Our main purpose was to spend 4 days meeting travel agents from around the world and explaining our tours to them, at Australia’s biggest annual trade show, the ATE. It is very tiring, a bit like four straight days of speed-dating, but also very enjoyable meeting a lot of friendly and interesting people, making potentially valuable contacts and gleaning new ideas, and also sampling foods from the various states and territories.
After the ATE we collected my grandson (Darren’s nephew) Axel from the airport after his first-ever flight in a large plane so that he could have his first-ever meeting with his Adelaide cousins and first-ever experience of Australia’s outback on our drive back to Queensland.
We met my niece Britta and her two boys Niki and Alex at the Adelaide Zoo . Lovely see them again. The boys seemed to quickly make friends and enjoy exploring and playing together.

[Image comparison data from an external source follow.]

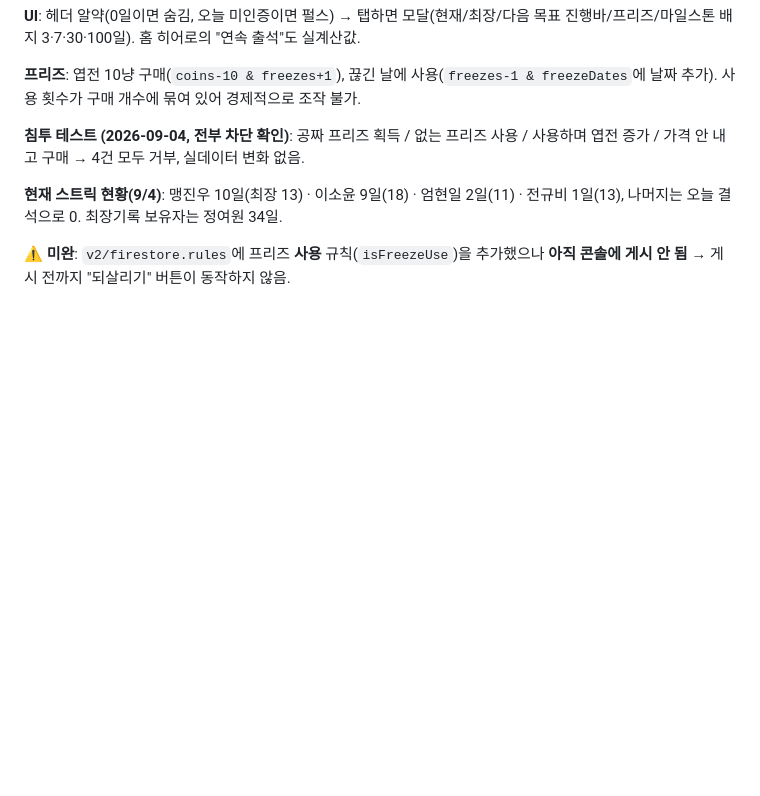
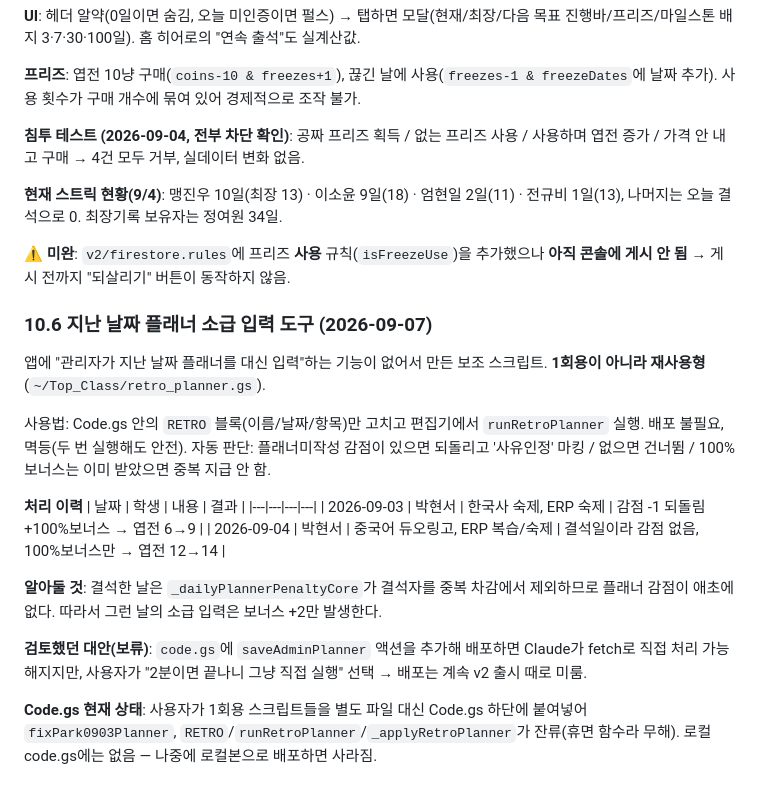
Before and after one commit to tjddlf0224-sudo/Top_Class, a Markdown page: SESSION_LOG.md, the part around the change. Rendered like a GitHub page; blank space fills up the shorter version.

Commit message:
플래너 소급 입력 도구 및 처리 이력 기록
Co-Authored-By: Claude Opus 5 <noreply@anthropic.com>

```diff
--- a/SESSION_LOG.md
+++ b/SESSION_LOG.md
@@ -398,3 +398,22 @@ CF Workers 이관은 **기각**(사용자: "그럼 냅두자"). 근거: 사용
 **현재 스트릭 현황(9/4)**: 맹진우 10일(최장 13) · 이소윤 9일(18) · 엄현일 2일(11) · 전규비 1일(13), 나머지는 오늘 결석으로 0. 최장기록 보유자는 정여원 34일.
 
 ⚠️ **미완**: `v2/firestore.rules`에 프리즈 **사용** 규칙(`isFreezeUse`)을 추가했으나 **아직 콘솔에 게시 안 됨** → 게시 전까지 "되살리기" 버튼이 동작하지 않음.
+
+### 10.6 지난 날짜 플래너 소급 입력 도구 (2026-09-07)
+
+앱에 "관리자가 지난 날짜 플래너를 대신 입력"하는 기능이 없어서 만든 보조 스크립트. **1회용이 아니라 재사용형**(`~/Top_Class/retro_planner.gs`).
+
+사용법: Code.gs 안의 `RETRO` 블록(이름/날짜/항목)만 고치고 편집기에서 `runRetroPlanner` 실행. 배포 불필요, 멱등(두 번 실행해도 안전).
+자동 판단: 플래너미작성 감점이 있으면 되돌리고 '사유인정' 마킹 / 없으면 건너뜀 / 100% 보너스는 이미 받았으면 중복 지급 안 함.
+
+**처리 이력**
+| 날짜 | 학생 | 내용 | 결과 |
+|---|---|---|---|
+| 2026-09-03 | 박현서 | 한국사 숙제, ERP 숙제 | 감점 -1 되돌림 +100%보너스 → 엽전 6→9 |
+| 2026-09-04 | 박현서 | 중국어 듀오링고, ERP 복습/숙제 | 결석일이라 감점 없음, 100%보너스만 → 엽전 12→14 |
+
+**알아둘 것**: 결석한 날은 `_dailyPlannerPenaltyCore`가 결석자를 중복 차감에서 제외하므로 플래너 감점이 애초에 없다. 따라서 그런 날의 소급 입력은 보너스 +2만 발생한다.
+
+**검토했던 대안(보류)**: `code.gs`에 `saveAdminPlanner` 액션을 추가해 배포하면 Claude가 fetch로 직접 처리 가능해지지만, 사용자가 "2분이면 끝나니 그냥 직접 실행" 선택 → 배포는 계속 v2 출시 때로 미룸.
+
+**Code.gs 현재 상태**: 사용자가 1회용 스크립트들을 별도 파일 대신 Code.gs 하단에 붙여넣어 `fixPark0903Planner`, `RETRO`/`runRetroPlanner`/`_applyRetroPlanner`가 잔류(휴면 함수라 무해). 로컬 code.gs에는 없음 — 나중에 로컬본으로 배포하면 사라짐.
```
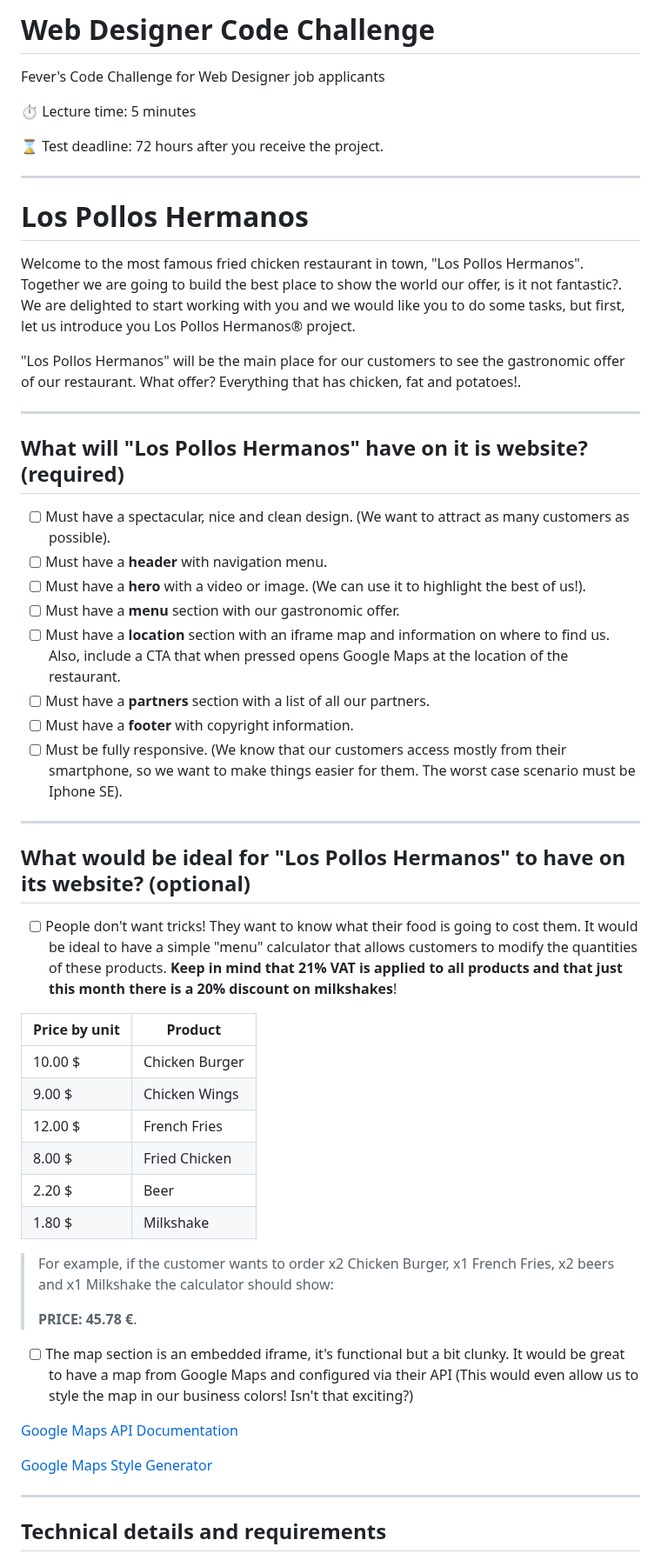
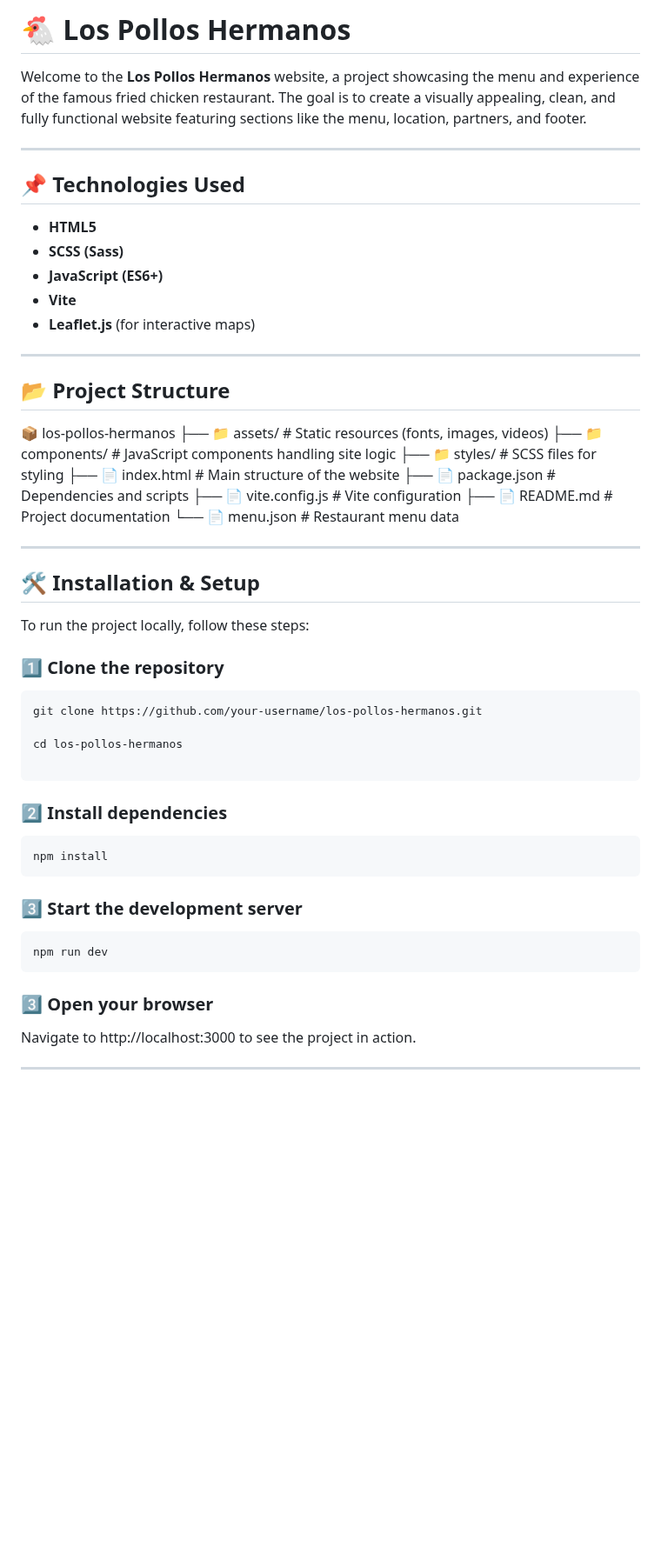
Before and after one commit to facufaz/FacundoFazzito-Los-Pollos-Hermanos, a Markdown page: README.md, the part around one of its changes. Shown at 87% size. GitHub-like rendering; blank space fills up the shorter version.

````diff
--- a/README.md
+++ b/README.md
@@ -1,56 +1,49 @@
-# Web Designer Code Challenge
-Fever's Code Challenge for Web Designer job applicants
+# 🐔 Los Pollos Hermanos
 
-⏱️ Lecture time: 5 minutes
-
-⌛ Test deadline: 72 hours after you receive the project.
+Welcome to the **Los Pollos Hermanos** website, a project showcasing the menu and experience of the famous fried chicken restaurant. The goal is to create a visually appealing, clean, and fully functional website featuring sections like the menu, location, partners, and footer.
 
 ---
 
-# Los Pollos Hermanos
-Welcome to the most famous fried chicken restaurant in town, "Los Pollos Hermanos".
-Together we are going to build the best place to show the world our offer, is it not fantastic?.
-We are delighted to start working with you and we would like you to do some tasks, but first, let us introduce you Los Pollos Hermanos® project.
+## 📌 Technologies Used
 
-"Los Pollos Hermanos" will be the main place for our customers to see the gastronomic offer of our restaurant. What offer? Everything that has chicken, fat and potatoes!.
+- **HTML5**
+- **SCSS (Sass)**
+- **JavaScript (ES6+)**
+- **Vite**
+- **Leaflet.js** (for interactive maps)
 
 ---
 
-## What will "Los Pollos Hermanos" have on it is website? (required)
-- [ ] Must have a spectacular, nice and clean design. (We want to attract as many customers as possible).
-- [ ] Must have a **header** with navigation menu.
-- [ ] Must have a **hero** with a video or image. (We can use it to highlight the best of us!).
-- [ ] Must have a **menu** section with our gastronomic offer.
-- [ ] Must have a **location** section with an iframe map and information on where to find us. Also, include a CTA that when pressed opens Google Maps at the location of the restaurant.
-- [ ] Must have a **partners** section with a list of all our partners.
-- [ ] Must have a **footer** with copyright information.
-- [ ] Must be fully responsive. (We know that our customers access mostly from their smartphone, so we want to make things easier for them. The worst case scenario must be Iphone SE).
+## 📂 Project Structure
+
+📦 los-pollos-hermanos ├── 📁 assets/ # Static resources (fonts, images, videos) ├── 📁 components/ # JavaScript components handling site logic ├── 📁 styles/ # SCSS files for styling ├── 📄 index.html # Main structure of the website ├── 📄 package.json # Dependencies and scripts ├── 📄 vite.config.js # Vite configuration ├── 📄 README.md # Project documentation └── 📄 menu.json # Restaurant menu data
+
 
 ---
 
-## What would be ideal for "Los Pollos Hermanos" to have on its website? (optional)
 
-- [ ] People don't want tricks! They want to know what their food is going to cost them. It would be ideal to have a simple "menu" calculator that allows customers to modify the quantities of these products. **Keep in mind that 21% VAT is applied to all products and that just this month there is a 20% discount on milkshakes**!
+## 🛠 Installation & Setup
 
-| Price by unit | Product         |
-|---------------|---------------- |
-| 10.00 $       | Chicken Burger |
-| 9.00 $        | Chicken Wings   |
-| 12.00 $       | French Fries    |
-| 8.00 $        | Fried Chicken   |
-| 2.20 $        | Beer            |
-| 1.80 $        | Milkshake       |
+To run the project locally, follow these steps:
 
-> For example, if the customer wants to order x2 Chicken Burger, x1 French Fries, x2 beers and x1 Milkshake the calculator should show:
->
->**PRICE: 45.78 €**.
+### 1️⃣ Clone the repository
+```sh
+git clone https://github.com/your-username/los-pollos-hermanos.git
 
-- [ ] The map section is an embedded iframe, it's functional but a bit clunky. It would be great to have a map from Google Maps and configured via their API (This would even allow us to style the map in our business colors! Isn't that exciting?)
+cd los-pollos-hermanos
 
-[Google Maps API Documentation](https://developers.google.com/maps/documentation/javascript)
+```
+### 2️⃣ Install dependencies
+```sh
+npm install
+```
+### 3️⃣ Start the development server
+```sh
+npm run dev
+```
+### 3️⃣ Open your browser
 
-[Google Maps Style Generator](https://mapstyle.withgoogle.com/)
+Navigate to http://localhost:3000 to see the project in action.
 
 ---
-## Technical details and requirements
 
````
Also changed, not shown: other parts of README.md (+56 -11 lines).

Then a family reunion dinner
Next day a family visit to the SA Museum, which I was forever dragging my mother to as a child and later exploring frequently ion my own, followed by the art gallery and a stroll through Adelaide city streets.
SA Art Gallery
Rundle Mall, Adelaide
Next day we (3 generations: myself, Darren and Axel) met with lecturers from the new ecotourism course being offered at Adelaide University (where I graduated with Honours in zoology many years ago), followed by a personal tour of the University, especially the science areas and library, some of which I remembered but much of which was new.
Next day it was off towards that site so famous for Aboriginal history – Lake Mungo …….
See previous post for travel to Pilliga and Siding Springs
On to the Flinders Ranges
We settled into the quaint and cosy hotel “The Mill” in Quorn and took a walk just before sunset along a very small section of the 1200km Heysen Trail.
I was pleased to find we could still buy my favourite ice cream – Golden North honey – in the region. At the time I used to visit, many years ago, it was the only place you could in fact buy it. It arrived in Adelaide some time later.
Next day was devoted to a whirlwind trip to Wilpena Pound and Brachina Gorge in the FlindersRanges, where ancient rocks have been uplifted and folded into dramatic shapes.
I had very often camped and hiked here with the Adelaide University Mountain Club many years ago but Darren had never visited. I was glad he immediately fell in love with these rugged ranges and started missing them as soon as we left
To Wilpena Pound
To Brachina Gorge
I wish we could have had a day or two to explore the time trail here, and just to wander around, and sit in the gorge taking in the whole atmosphere .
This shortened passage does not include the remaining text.